TASK STATEMENT
In the data below, locate each line with the word "diff" and list it.

════════════════════

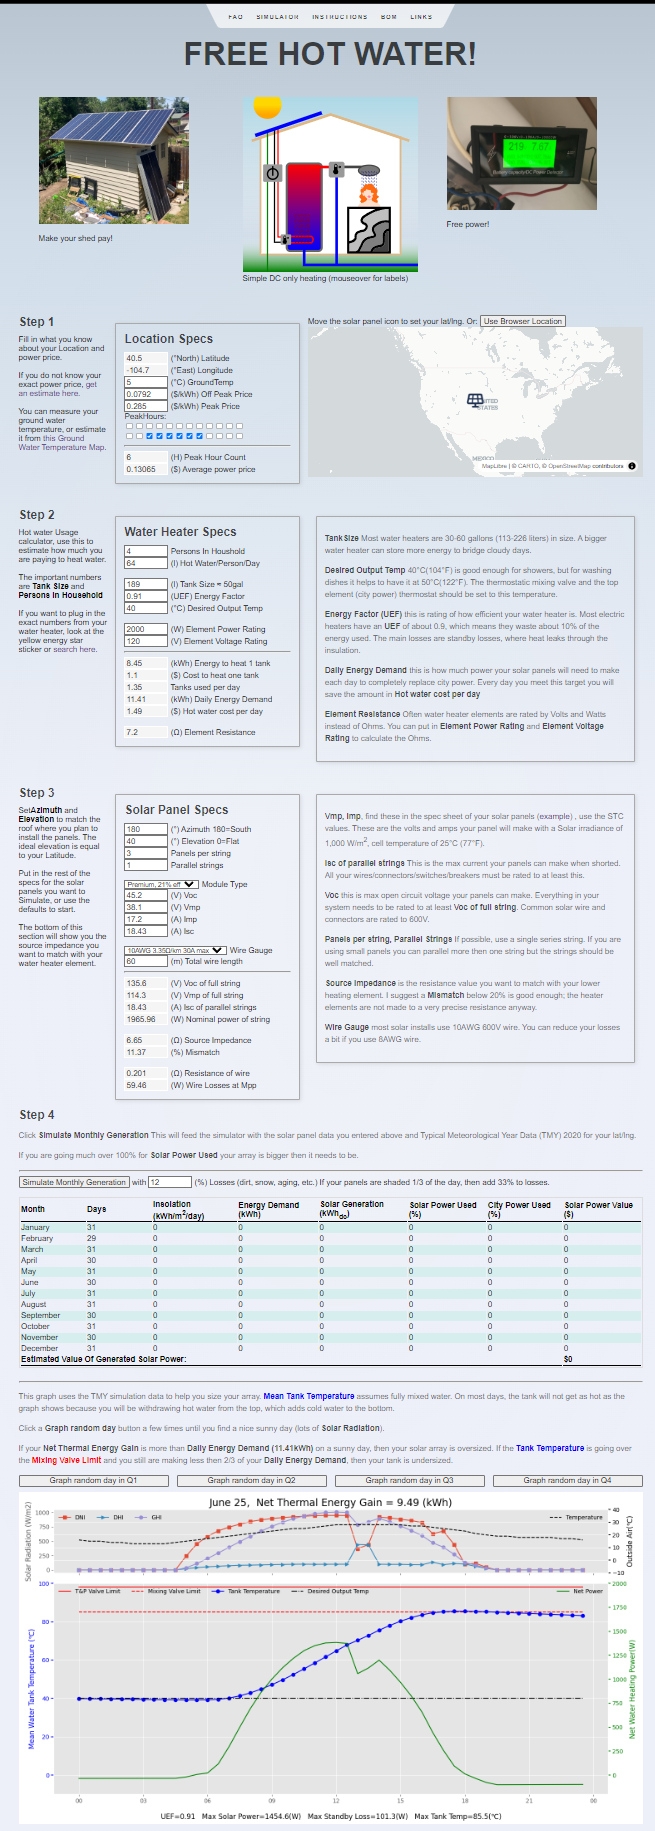
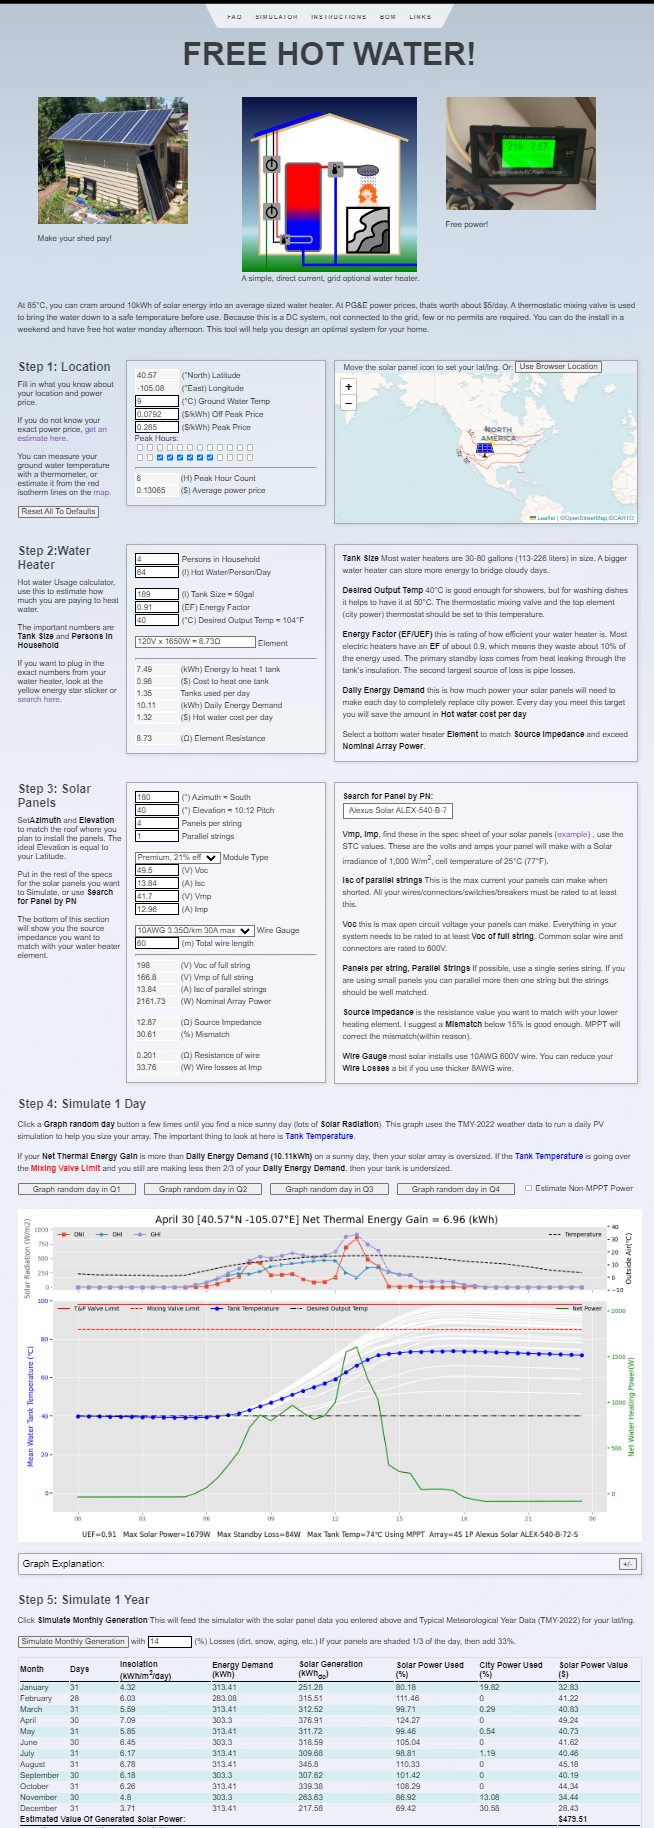
improve graph

Changed region(s): [[0.0306, 0.0, 0.9786, 1.0], [0.0612, 0.0624, 0.3058, 0.1247]]

diff --git a/src/routes/+page.svelte b/src/routes/+page.svelte
@@ -413,8 +413,8 @@
 <div class="smol-sidebar">
 	<span data-text>
 		<h2>Step 3: Solar Panels</h2>
-		Set<b>Azimuth</b> and <b>Elevation</b> to match the roof where you plan to install the panels.
-		The ideal Elevation is equal to your Latitude.
+		Set&nbsp;<b>Azimuth</b> and <b>Elevation</b> to match the roof where you plan to install the
+		panels. The ideal Elevation is equal to your Latitude.
 		<br /> <br />
 		Put in the rest of the specs for the solar panels you want to Simulate, or use
 		<b>Search for Panel by PN</b>
@@ -616,19 +616,9 @@
 		</figure>
 	</span>
 	<Accordion open={false}>
-		<span slot="head">Graph Assumptions:</span>
+		<span slot="head">Graph Explanation:</span>
 		<div slot="details">
 			<ul>
-				{#if $pv.allowNonMpptt}
-					<li>
-						Non-MPPT Power estimates are an experimental feature, do not expect high accuracy. This
-						uses the <a href="https://pvlib-python.readthedocs.io/en/v0.6.0/singlediode.html"
-							>lambertw single diode model</a
-						> to estimate power into a fixed load (your heater element). Notice that MPPT is most useful
-						when there are clouds. To use Non-MPPT you must select a panel by name/PN.
-					</li>
-				{/if}
-
 				<li>
 					No hot water withdraws (aka nobody is home). On most days you will be using hot water
 					which will lower the <span class="blue"><b>Tank Temperature</b></span>
@@ -649,6 +639,19 @@
 					>
 					would not exceed the <span class="red"><b>Mixing Valve Limit</b> </span>
 				</li>
+				<li>
+					The white background lines are <span class="blue"><b>Tank Temperature</b></span> for ±15 days
+					around the plotted date.
+				</li>
+				{#if $pv.allowNonMpptt}
+					<li>
+						Non-MPPT Power estimates are an experimental feature, do not expect high accuracy. This
+						uses the <a href="https://pvlib-python.readthedocs.io/en/v0.6.0/singlediode.html"
+							>lambertw single diode model</a
+						> to estimate power into a fixed load (your heater element). Notice that MPPT is most useful
+						when there are clouds. To use Non-MPPT you must select a panel by name/PN.
+					</li>
+				{/if}
 			</ul>
 		</div>
 	</Accordion>

diff --git a/src/lib/components/Table.svelte b/src/lib/components/Table.svelte
@@ -1,5 +1,7 @@
 <script>
 	// @ts-nocheck
+	// this file is adapted from:
+	// https://github.com/keithj2780/svelte-spreadsheet-frontend
 
 	import { createEventDispatcher, onMount, tick } from 'svelte';
 

diff --git a/python-flask-app/app.py b/python-flask-app/app.py
@@ -113,7 +113,7 @@ def downloadWeatherData(lat=40.57, lon=-105.07, year=2022):
     # print(url)
 
     hash = hashlib.shake_128(url.encode()).hexdigest(8)
-    filename = os.path.join(tmp_folder, "weather_" + hash + ".csv")
+    filename = os.path.join(tmp_folder, f"weather_{lat}_{lon}_{hash}.csv")
     if not os.path.exists(filename):
         urllib.request.urlretrieve(url, filename)
 
@@ -267,9 +267,9 @@ def runSim(
 
     print(f"total_energy = {total_energy}")
 
-    filename_sim = os.path.join(tmp_folder, "daily_" + hash + ".csv")
+    filename_sim = os.path.join(tmp_folder, f"daily_{lat}_{lon}_{hash}.csv")
     df.to_csv(filename_sim)
-    filename_json = os.path.join(tmp_folder, "monthly_" + hash + ".json")
+    filename_json = os.path.join(tmp_folder, f"monthly_{lat}_{lon}_{hash}.json")
 
     jOut = {"outputs": monthly}
     with open(filename_json, "w") as fp:
@@ -345,14 +345,12 @@ def roundUp100(x):
 def simulate_single_day(
     df,
     day,
-    filename,
     tankSize=189,
     startingTemp=40,
     uef=0.9,
     elementR=9.9,
     stringLen=3,
     parallelStrings=1,
-    nominalPower=1000,
     losses=14,
     panelParams=None,
 ):
@@ -404,33 +402,6 @@ def simulate_single_day(
     singleDay["Tank Temperature"] = (
         singleDay["energyFlux"].cumsum() / (heatCapOfWater * tankSize)
     ) + startingTemp
-
-    # pprint.pp(panelParams)
-    # pass in a positive elementR to estimate non-mppt
-    if elementR > 0 and panelParams:
-        # pvlib is a bit more optimistic then pvwatts, so we scale with a fudge factor
-        conversion_factor = 0.95
-
-        singleDay["Sans-MPPT"] = (
-            pvLibTest.getPowerAtLoad(
-                panelParams,
-                # tpoa, poa = (Transmitted) plane of array irradiance [W/m2]
-                singleDay["tpoa"].to_numpy(),
-                singleDay["tcell"].to_numpy(),
-                elementR / stringLen,
-                parallelStrings,
-            )
-            * stringLen
-            * (1.0 - (losses / 100.0))
-        )
-        # calc percents without the standby loss so dark days work
-        singleDay["Sans-MPPT"] = singleDay["Sans-MPPT"] * conversion_factor
-
-        # now add in standby loss for graphing
-        singleDay["Sans-MPPT"] = (
-            singleDay["Sans-MPPT"] * conversion_factor
-        ) - singleDay["standbyLoss"]
-
     return singleDay
 
 
@@ -496,20 +467,7 @@ def nsrdb_plot(
 
         df["90 Degree Zenith"] = 90
 
-        singleDay = simulate_single_day(
-            df,
-            day,
-            filename,
-            tankSize,
-            startingTemp,
-            uef,
-            elementR,
-            stringLen,
-            parallelStrings,
-            nominalPower,
-            losses,
-            panelParams,
-        )
+        singleDay = simulate_single_day( df, day, tankSize, startingTemp, uef, elementR, stringLen, parallelStrings,  losses, panelParams)
 
         jouleSum = singleDay["energyFlux"].sum()
         maxStandbyLoss = singleDay["standbyLoss"].max()
@@ -524,11 +482,6 @@ def nsrdb_plot(
         total_generation_kWh = (
             singleDay["generation"] * 60 * float(interval)
         ).sum() * 0.0000002778
-
-        d = convert_day_of_year(day)
-        ax.set_title(
-            f"{d},  Net Thermal Energy Gain = {total_kWh:.2f} (kWh)", size="xx-large"
-        )
 
         fixedRTitle = f" "
         heaterElementTitle = f"Using MPPT"
@@ -568,8 +521,11 @@ def nsrdb_plot(
             twin2.plot("Sans-MPPT", "g.", data=singleDay)
             fixedRTitle = f"    Sans-MPPT ≈ {kWh_NoMPPT:.1f}(kWh net) ≈ ({nonMpptPercent:.0f}% gross)"
 
+        d = convert_day_of_year(day)
+        lat = filename.split('_')[1]
+        lon = filename.split('_')[2]
         ax.set_title(
-            f"{d},  Net Thermal Energy Gain = {total_kWh:.2f} (kWh) {fixedRTitle}",
+            f"{d} [{lat}°N {lon}°E] Net Thermal Energy Gain = {total_kWh:.2f} (kWh) {fixedRTitle}",
             size="xx-large",
         )
 
@@ -596,9 +552,22 @@ def nsrdb_plot(
         twin1.set_ylabel("Outside Air(℃)")
         twin1.tick_params(axis="y", colors="k", **tkw)
 
+        #ensure we do not run past the beginning or end of the year
+        offset = 0
+        if day < 16:
+            offset = 15
+        if day > 349:
+            offset = -15
+        # this will plot the tank temp over a month  as white background lines
+        for d in range(day+offset-15,day+offset+15):
+            sd = simulate_single_day( df, d, tankSize, startingTemp, uef, elementR, stringLen, parallelStrings,losses )
+            tt = sd["Tank Temperature"].to_numpy(copy=True)
+            ax2.plot(singleDay.index, tt, "-w")
+
         ax2.plot("T&P Valve Limit", "r-", data=singleDay)
         ax2.plot("Mixing Valve Limit", "r--", data=singleDay)
         ax2.plot("Tank Temperature", "b-o", data=singleDay)
+
         ax2.plot("Desired Output Temp", "k-.", data=singleDay)
         ax2.set_ylabel("Mean Water Tank Temperature (℃)")
         ax2.yaxis.label.set_color("b")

════════════════════

RESULT OF THIS TASK
diff --git a/src/routes/+page.svelte b/src/routes/+page.svelte
diff --git a/src/lib/components/Table.svelte b/src/lib/components/Table.svelte
diff --git a/python-flask-app/app.py b/python-flask-app/app.py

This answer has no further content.